A slow trickle of developments continued into this year, as retirement boards try to recover pensions paid out to two men previously connected to Merrimack Education Center and MSEC, now called Valley Collaborative.

Meanwhile, state and federal agencies are mum regarding any further investigations or pursuit of criminal charges against John Barranco, former director of MSEC and MEC. A 2011 report from the Office of the Inspector General, alleged Barranco wined and dined local school superintendents, picking up the tab for bar tabs, hotel rooms, Boston Harbor cruises and trips to Florida and the Kentucky Derby.

The Massachusetts Office of the Attorney General declined to comment on the status of an investigation.

The United States Attorney General’s Office -- which has been involved in the case, according previous reports -- declined to comment when asked about the existence of an investigation, any recent indictments or other developments.

“We do not confirm or deny investigations,” spokeswoman Kristina Mastropasqua wrote in an email.

Tom Lent, an attorney representing Valley Collaborative, also declined comment.

Guilty Plea

In March of this year, former lobbyist Richard McDonough pleaded guilty to one count of presenting a false claim, regarding his pension application with the Massachusetts State Retirement Board, according to a press release from the Office of the Inspector General. In 2015, he was indicted on this charge and one count of procurement fraud.

A state judge declined to enter a guilty finding and continued the case without a finding for two years, according to the release.

On his pension form, McDonough claimed he worked full time for MSEC from 2003 to 2008, but an investigation by the office found he did little work for the organization and did not have an office or phone number.

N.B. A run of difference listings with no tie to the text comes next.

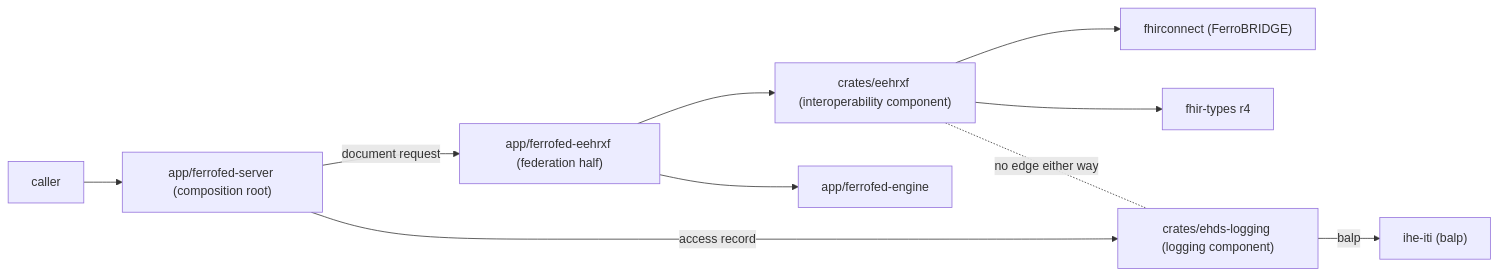
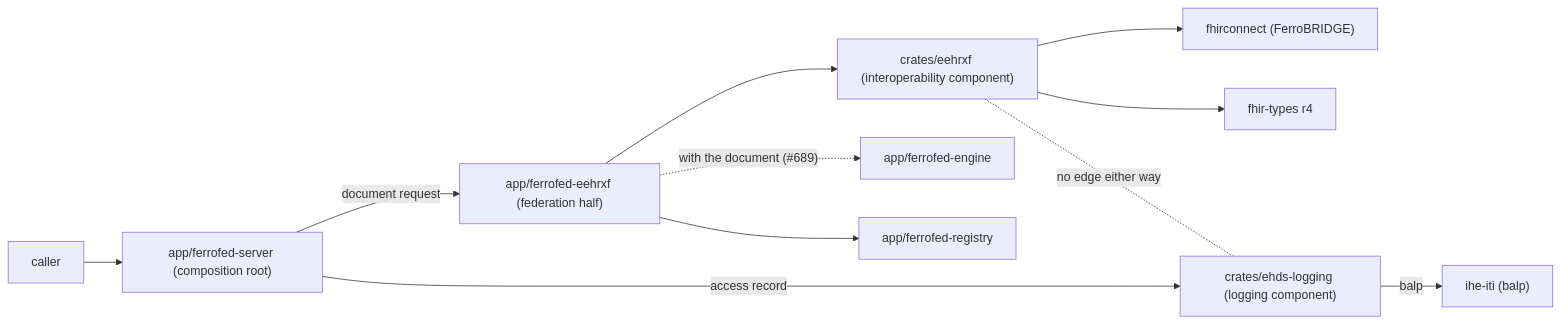
One commit to FerroHEALTH/FerroFED changed the fourth of 5 diagrams in docs/architecture.md. Above: the diagram before and after it, drawn with Mermaid. The commit also changed other lines of this file and 47 other files, not shown here.

````diff
--- a/docs/architecture.md
+++ b/docs/architecture.md
@@ -2212,12 +2213,13 @@
 ```mermaid
 flowchart LR
     caller["caller"] --> server["app/ferrofed-server (composition root)"]
     server -- "document request" --> glue["app/ferrofed-eehrxf (federation half)"]
     glue --> eehrxf["crates/eehrxf (interoperability component)"]
-    glue --> engine["app/ferrofed-engine"]
+    glue -. "with the document (#689)" .-> engine["app/ferrofed-engine"]
+    glue --> registry["app/ferrofed-registry"]
     eehrxf --> fhirconnect["fhirconnect (FerroBRIDGE)"]
     eehrxf --> fhir["fhir-types r4"]
     server -- "access record" --> logging["crates/ehds-logging (logging component)"]
     logging -- balp --> iti["ihe-iti (balp)"]
     eehrxf -.- |"no edge either way"| logging
 ```
````
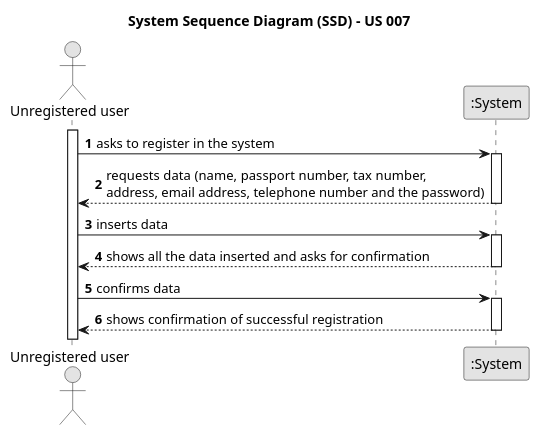
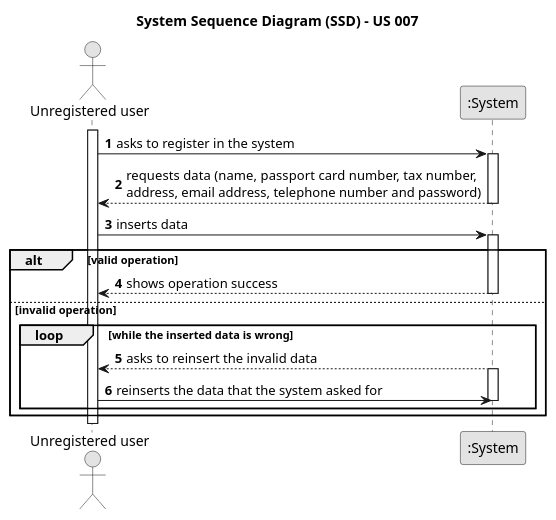
One commit to 1220812/LAPR2 changed the diagram in docs/sprintB/us007/01.requirements-engineering/puml/us007-system-sequence-diagram.puml. Above: the diagram before and after it, drawn with PlantUML. The commit also changed 19 other files, not shown here.

```diff
--- a/docs/sprintB/us007/01.requirements-engineering/puml/us007-system-sequence-diagram.puml
+++ b/docs/sprintB/us007/01.requirements-engineering/puml/us007-system-sequence-diagram.puml
@@ -1,32 +1,43 @@
 @startuml
 skinparam monochrome true
 skinparam packageStyle rectangle
 skinparam shadowing false
 
 title System Sequence Diagram (SSD) - US 007
 
 autonumber
 
 actor "Unregistered user" as unregisteredUser
 participant ":System" as System
 activate unregisteredUser
 
     unregisteredUser -> System : asks to register in the system
     activate System
 
-        System --> unregisteredUser : requests data (name, passport number, tax number, \naddress, email address, telephone number and the password)
+        System --> unregisteredUser : requests data (name, passport card number, tax number, \naddress, email address, telephone number and password)
     deactivate System
 
     unregisteredUser -> System : inserts data
     activate System
+    alt valid operation
 
-    System --> unregisteredUser : shows all the data inserted and asks for confirmation
+    System --> unregisteredUser : shows operation success
     deactivate System
 
-    unregisteredUser -> System : confirms data
+    else invalid operation
+
+    loop while the inserted data is wrong
+
+    System --> unregisteredUser : asks to reinsert the invalid data
     activate System
 
-    System --> unregisteredUser : shows confirmation of successful registration
-        deactivate System
+    unregisteredUser -> System : reinserts the data that the system asked for
+    deactivate System
+
+    end
+
+    end
+
+    deactivate System
 
 @enduml
```
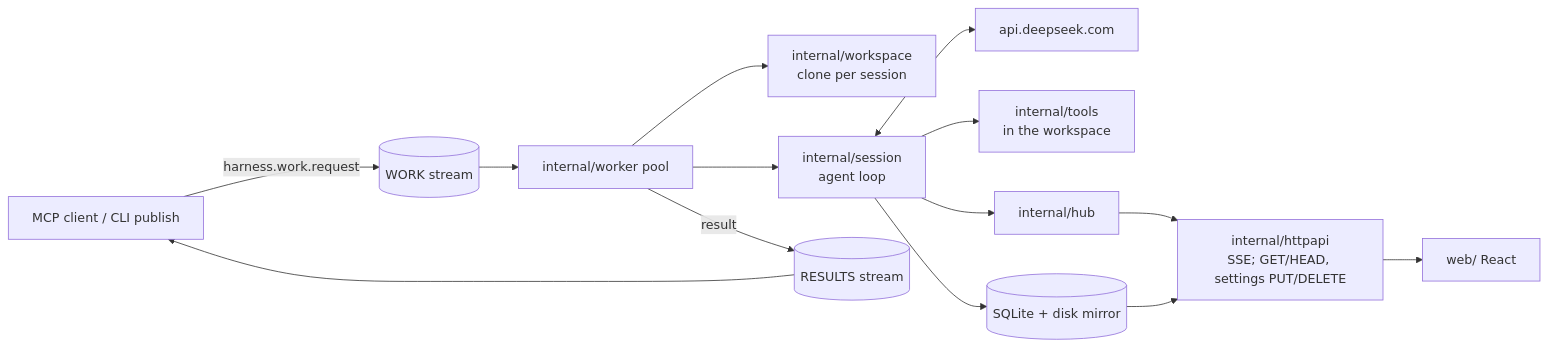
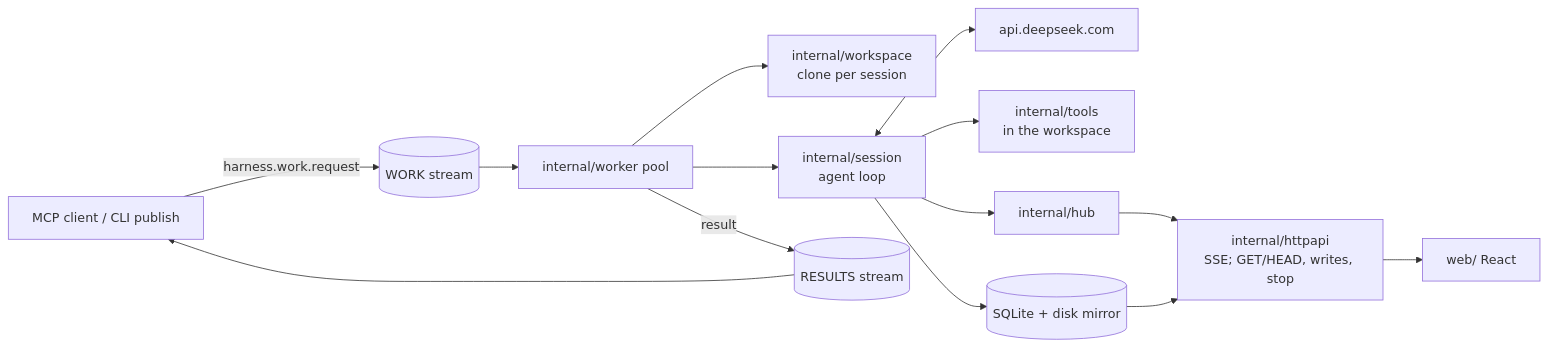
One commit to tinkerindustries/agent-harness changed the diagram in ARCHITECTURE.md. Above: the diagram before and after it, drawn with Mermaid. The commit also changed other lines of this file and 3 other files, not shown here.

````diff
--- a/ARCHITECTURE.md
+++ b/ARCHITECTURE.md
@@ -26,16 +28,16 @@
 ```mermaid
 flowchart LR
     caller[MCP client / CLI publish] -->|harness.work.request| WORK[(WORK stream)]
     WORK --> worker[internal/worker pool]
     worker --> ws[internal/workspace<br/>clone per session]
     worker --> session[internal/session<br/>agent loop]
     session <--> api[api.deepseek.com]
     session --> tools[internal/tools<br/>in the workspace]
     session --> store[(SQLite + disk mirror)]
     session --> hub[internal/hub]
-    hub --> http[internal/httpapi<br/>SSE; GET/HEAD, settings PUT/DELETE]
+    hub --> http[internal/httpapi<br/>SSE; GET/HEAD, writes, stop]
     store --> http
     http --> web[web/ React]
     worker -->|result| RESULTS[(RESULTS stream)]
     RESULTS --> caller
 ```
````
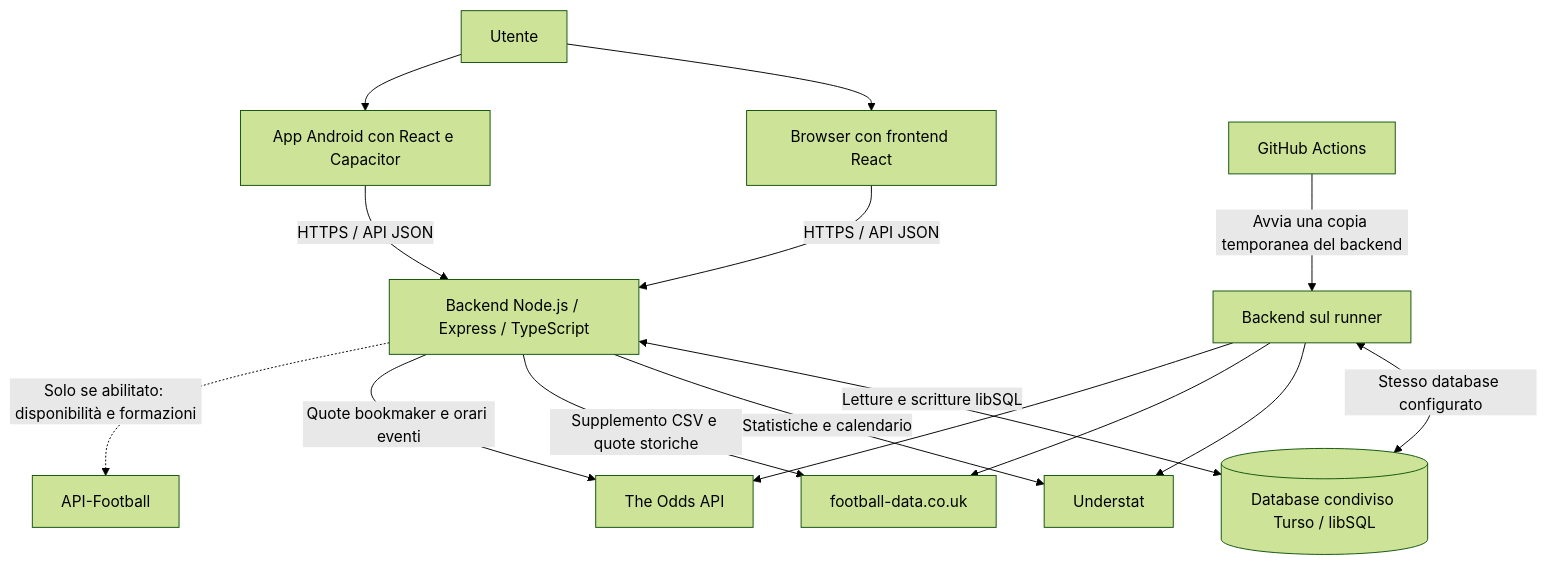
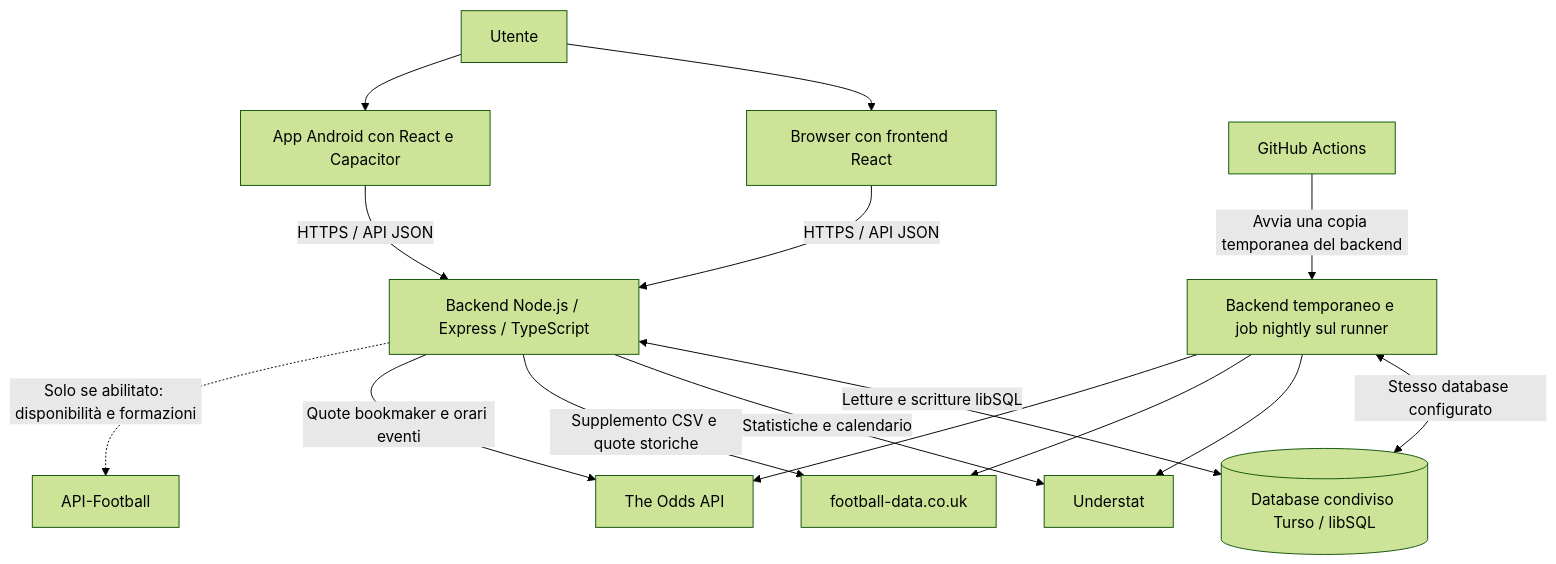
Before and after one commit to Ivandragon003/scommeseSportive: the first of 4 diagrams in docs/SYSTEM-DESIGN.md, drawn with Mermaid (forest theme). The commit also changed other lines of this file and 9 other files, not shown here.

````diff
--- a/docs/SYSTEM-DESIGN.md
+++ b/docs/SYSTEM-DESIGN.md
@@ -68,17 +39,17 @@
 ```mermaid
 flowchart TB
     U[Utente] --> W[Browser con frontend React]
     U --> A[App Android con React e Capacitor]
     W -->|HTTPS / API JSON| B[Backend Node.js / Express / TypeScript]
     A -->|HTTPS / API JSON| B
     B <-->|Letture e scritture libSQL| D[(Database condiviso Turso / libSQL)]
     B -->|Statistiche e calendario| US[Understat]
     B -->|Supplemento CSV e quote storiche| FD[football-data.co.uk]
     B -->|Quote bookmaker e orari eventi| O[The Odds API]
     B -.->|Solo se abilitato: disponibilità e formazioni| AF[API-Football]
-    G[GitHub Actions] -->|Avvia una copia temporanea del backend| T[Backend sul runner]
+    G[GitHub Actions] -->|Avvia una copia temporanea del backend| T[Backend temporaneo e job nightly sul runner]
     T <-->|Stesso database configurato| D
     T --> US
     T --> FD
     T --> O
 ```
````
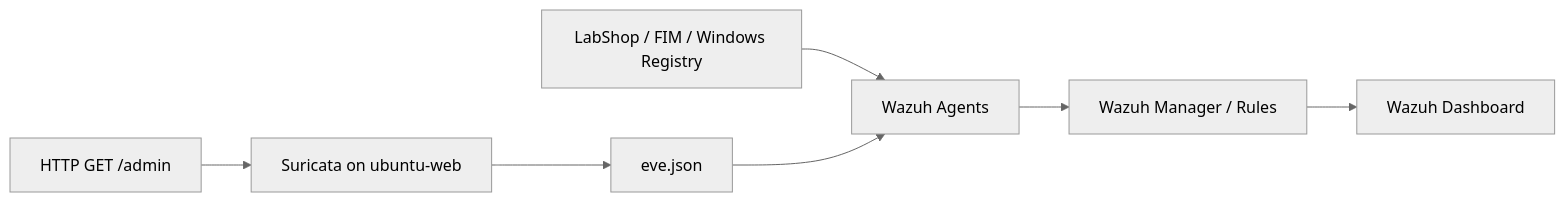
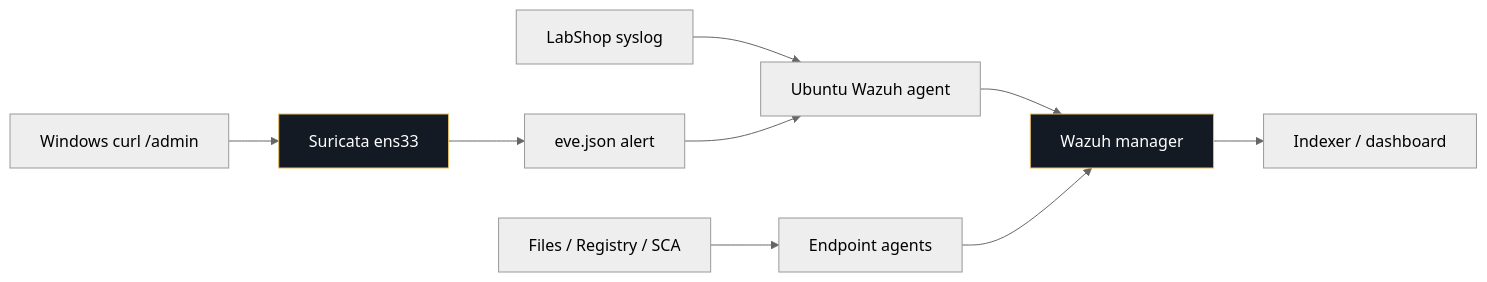
One commit to romanrzayev1111-png/Automated-SOC-Workflow changed the diagram in days/day-02/README.md. Above: the diagram before and after it, drawn with Mermaid (neutral theme). The commit also changed other lines of this file and 128 other files, not shown here.

````diff
--- a/days/day-02/README.md
+++ b/days/day-02/README.md
@@ -17,9 +44,13 @@
 ```mermaid
 flowchart LR
- A[LabShop / FIM / Windows Registry] --> B[Wazuh Agents]
- C[HTTP GET /admin] --> D[Suricata on ubuntu-web]
- D --> E[eve.json]
- E --> B
- B --> F[Wazuh Manager / Rules]
- F --> G[Wazuh Dashboard]
+  L[LabShop syslog] --> A[Ubuntu Wazuh agent]
+  F[Files / Registry / SCA] --> W[Endpoint agents]
+  C[Windows curl /admin] --> S[Suricata ens33]
+  S --> E[eve.json alert]
+  E --> A
+  A --> M[Wazuh manager]
+  W --> M
+  M --> I[Indexer / dashboard]
+  style S fill:#141A23,color:#ffffff,stroke:#E8BD62
+  style M fill:#141A23,color:#ffffff,stroke:#E8BD62
 ```
````
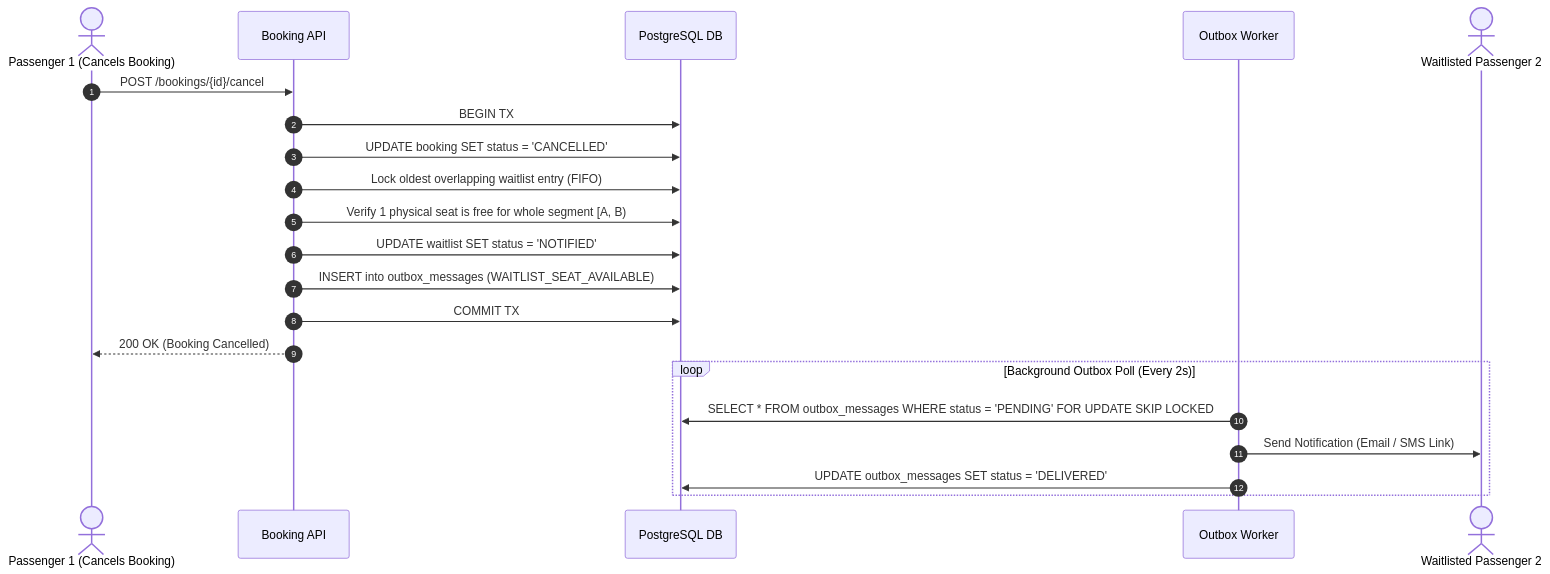
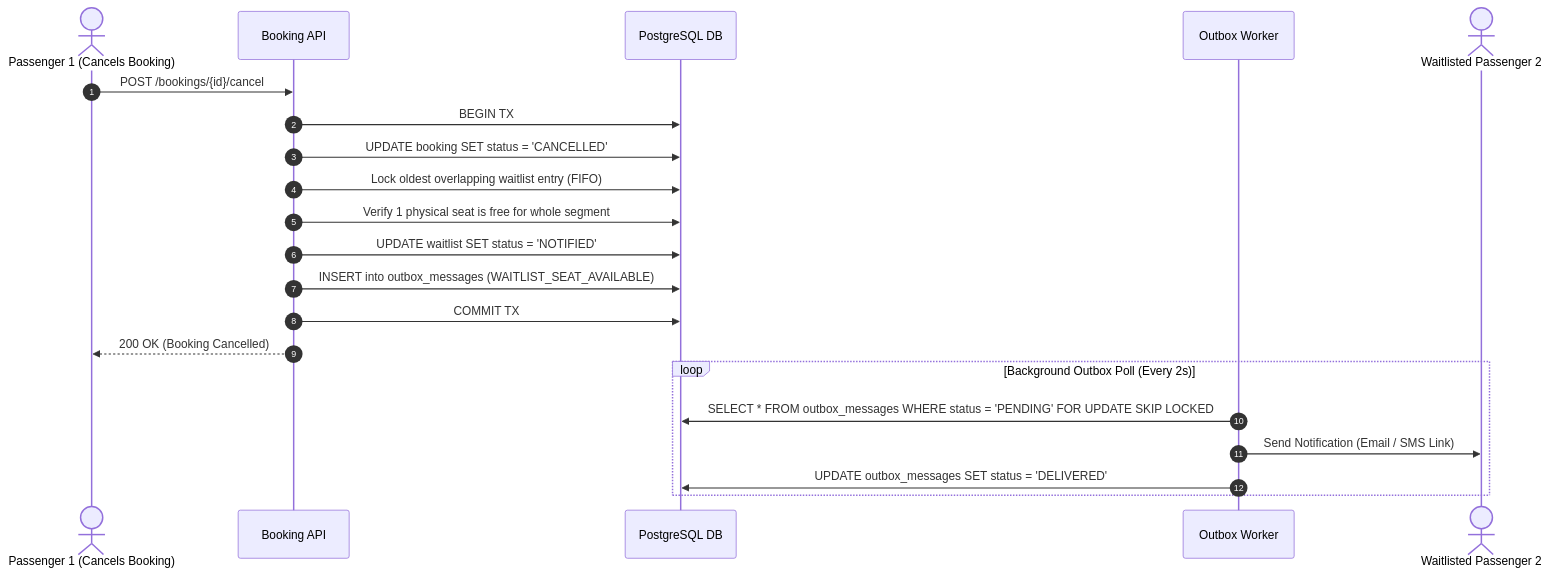
One commit to lahiruudayakumara/rail-seat-booking changed the fourth of 4 diagrams in README.md. Above: the diagram before and after it, drawn with Mermaid. The commit also changed other lines of this file, not shown here.

First line of the commit message:
Enhance seat booking system with architecture, features, and CI improvements (#39)

````diff
--- a/README.md
+++ b/README.md
@@ -307,25 +313,25 @@
 ```mermaid
 sequenceDiagram
     autonumber
     actor P1 as Passenger 1 (Cancels Booking)
     participant API as Booking API
     participant DB as PostgreSQL DB
     participant OB as Outbox Worker
     actor P2 as Waitlisted Passenger 2
 
     P1->>API: POST /bookings/{id}/cancel
     API->>DB: BEGIN TX
     API->>DB: UPDATE booking SET status = 'CANCELLED'
     API->>DB: Lock oldest overlapping waitlist entry (FIFO)
-    API->>DB: Verify 1 physical seat is free for whole segment [A, B)
+    API->>DB: Verify 1 physical seat is free for whole segment
     API->>DB: UPDATE waitlist SET status = 'NOTIFIED'
     API->>DB: INSERT into outbox_messages (WAITLIST_SEAT_AVAILABLE)
     API->>DB: COMMIT TX
     API-->>P1: 200 OK (Booking Cancelled)
 
     loop Background Outbox Poll (Every 2s)
         OB->>DB: SELECT * FROM outbox_messages WHERE status = 'PENDING' FOR UPDATE SKIP LOCKED
         OB->>P2: Send Notification (Email / SMS Link)
         OB->>DB: UPDATE outbox_messages SET status = 'DELIVERED'
     end
 ```
````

After McDonough filed his retirement in Feb. 2009, the State Retirement Board paid him $96,516 in total at a rate of about $2,400 a month. The board is seeking to recover $10,852, the difference between the amount in McDonough’s retirement account and the amount the board paid him in pension benefits, according to the release. He is appealing this decision to the Division of Administrative Law Appeals.

The judge ordered McDonough to pay the difference to the State Retirement Board, but stayed the order pending the result of the appeal and payment of federal fines and restitution in connection with a separate case, according to the Office of the Inspector General.

In 2011, McDonough was sentenced to seven years in prison after he was convicted on federal corruption charges involving kickbacks taken by House Speaker Sal DiMasi.

Indictment Dismissed

MSEC’s former chief financial officer, Carl Nystrom, was indicted in late 2013. Nystrom faced charges of wire and mail fraud after the office of former U.S. Attorney Carmen Ortiz accused him of putting ineligible people on MSEC’s payroll.

Beside McDonough, he is the only other person known to be indicted as a result of the investigation. In October 2015, a judge accepted a motion by Ortiz to dismiss the indictment, according federal to court documents.

“In support of this dismissal, the government states that dismissal of the indictment is in the interests of justice,” the motion states.

Pension Recouped

In February, the Massachusetts Teachers’ Retirement System finished collecting the $815,757 from pension payments that a magistrate for the Division of Administrative Law Appeals determined Barranco owed the agency in a December 2015 decision, according to court documents.

A representative from the Massachusetts Teachers’ Retirement System said Barranco has appealed this decision.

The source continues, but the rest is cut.